BEGIN

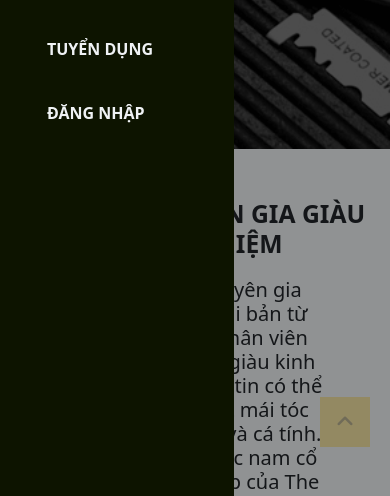
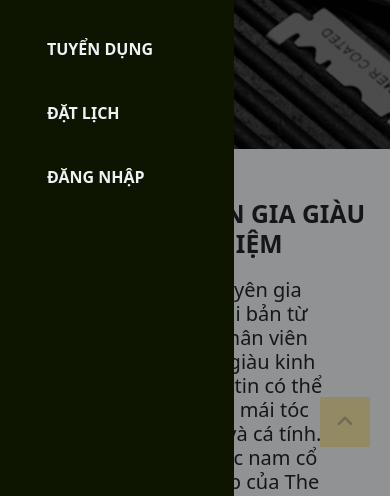
Before and after one commit to truong99hv/VS-code, a plain HTML site: page Du an web tinh/doinguchuyengia.html in a window 390 px wide. Both pictures are taken after a click on the element 338 px from the left and 48 px from the top of the page. Shown: the part 347-843 px from the top of the page. Drawn offline with nearby package versions, Linux system fonts and the light colour scheme.

Commit message:
add booking

```diff
--- a/Du an web tinh/doinguchuyengia.html
+++ b/Du an web tinh/doinguchuyengia.html
@@ -133,6 +133,10 @@
                 <li class="navbar__link"><a href="lien-he.html">Liên hệ</a></li>
                 <li class="navbar__link">
                   <a href="tuyen-dung.html">Tuyển Dụng</a>
+                </li>
+
+                   <li class="navbar__link d-md-none">
+                  <a href="dat-lich.html">đặt lịch</a>
                 </li>
                 <li class="navbar__link">
                   <a href="thanh-vien.html">Đăng Nhập</a>
```
Also changed, not shown: Du an web tinh/cacmautocdep.html (+3 -0 lines), Du an web tinh/dang-nhap.html (+5 -0 lines), Du an web tinh/dat-lich.html (+4 -0 lines), Du an web tinh/dich-vu.html (+4 -0 lines), Du an web tinh/index.html (+4 -0 lines), Du an web tinh/lien-he.html (+4 -0 lines), Du an web tinh/thanh-vien.html (+4 -0 lines), Du an web tinh/tuyen-dung.html (+4 -0 lines).
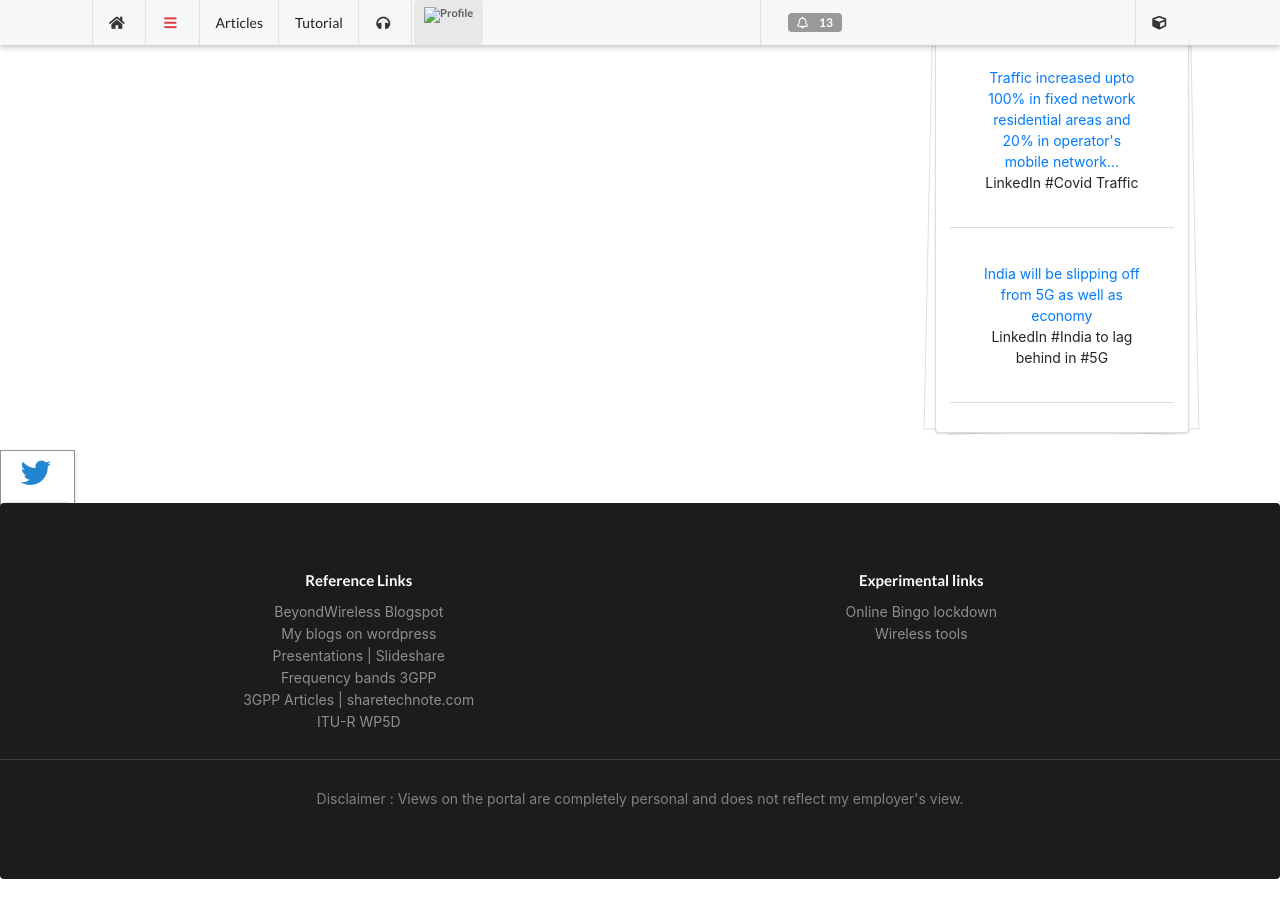
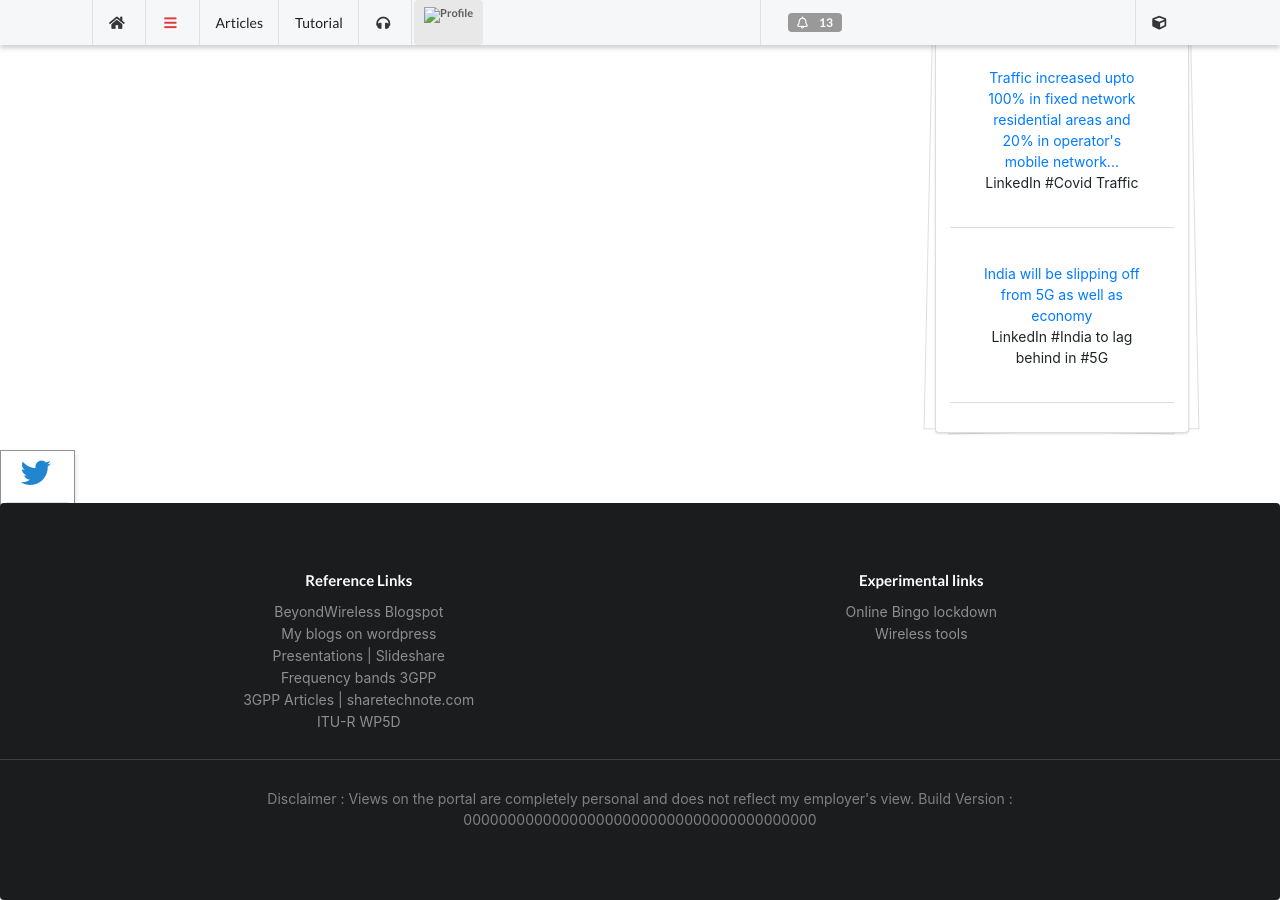
Before and after one commit to wiless/wiless.github.io, a Jekyll site: the page built from index.html, in a window 1280 px wide and 900 px high, scrolled down 1095 px. Built offline with Jekyll 4.4.1, drawn with Linux system fonts in a browser that asks for light colours; nearby versions of some CDN libraries; some web fonts are replaced; comment, search, counter and statistics services are not loaded; a style sheet for code colours, icons or effects is not loaded; before the commit the page ends 1974 px from its top, so only the background shows below that.

Commit message:
Added build version on footer

```diff
--- a/_includes/footer.html
+++ b/_includes/footer.html
@@ -30,5 +30,6 @@
     <div class="ui center aligned container" style="color: grey;">
         <a> Disclaimer : </a>
         Views on the portal are completely personal and does not reflect my employer's view.
+        Build Version : {{site.github.build_revision}}
     </div>
 </div>
```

END

INSTRUCTIONS FOR THE TASK:
Excluding images, return all of the records above word for word.

SOLUTION TO THE PROBLEM:
Before and after one commit to truong99hv/VS-code, a plain HTML site: page Du an web tinh/doinguchuyengia.html in a window 390 px wide. Both pictures are taken after a click on the element 338 px from the left and 48 px from the top of the page. Shown: the part 347-843 px from the top of the page. Drawn offline with nearby package versions, Linux system fonts and the light colour scheme.

Commit message:
add booking

```diff
--- a/Du an web tinh/doinguchuyengia.html
+++ b/Du an web tinh/doinguchuyengia.html
@@ -133,6 +133,10 @@
                 <li class="navbar__link"><a href="lien-he.html">Liên hệ</a></li>
                 <li class="navbar__link">
                   <a href="tuyen-dung.html">Tuyển Dụng</a>
+                </li>
+
+                   <li class="navbar__link d-md-none">
+                  <a href="dat-lich.html">đặt lịch</a>
                 </li>
                 <li class="navbar__link">
                   <a href="thanh-vien.html">Đăng Nhập</a>
```
Also changed, not shown: Du an web tinh/cacmautocdep.html (+3 -0 lines), Du an web tinh/dang-nhap.html (+5 -0 lines), Du an web tinh/dat-lich.html (+4 -0 lines), Du an web tinh/dich-vu.html (+4 -0 lines), Du an web tinh/index.html (+4 -0 lines), Du an web tinh/lien-he.html (+4 -0 lines), Du an web tinh/thanh-vien.html (+4 -0 lines), Du an web tinh/tuyen-dung.html (+4 -0 lines).
Before and after one commit to wiless/wiless.github.io, a Jekyll site: the page built from index.html, in a window 1280 px wide and 900 px high, scrolled down 1095 px. Built offline with Jekyll 4.4.1, drawn with Linux system fonts in a browser that asks for light colours; nearby versions of some CDN libraries; some web fonts are replaced; comment, search, counter and statistics services are not loaded; a style sheet for code colours, icons or effects is not loaded; before the commit the page ends 1974 px from its top, so only the background shows below that.

Commit message:
Added build version on footer

```diff
--- a/_includes/footer.html
+++ b/_includes/footer.html
@@ -30,5 +30,6 @@
     <div class="ui center aligned container" style="color: grey;">
         <a> Disclaimer : </a>
         Views on the portal are completely personal and does not reflect my employer's view.
+        Build Version : {{site.github.build_revision}}
     </div>
 </div>
```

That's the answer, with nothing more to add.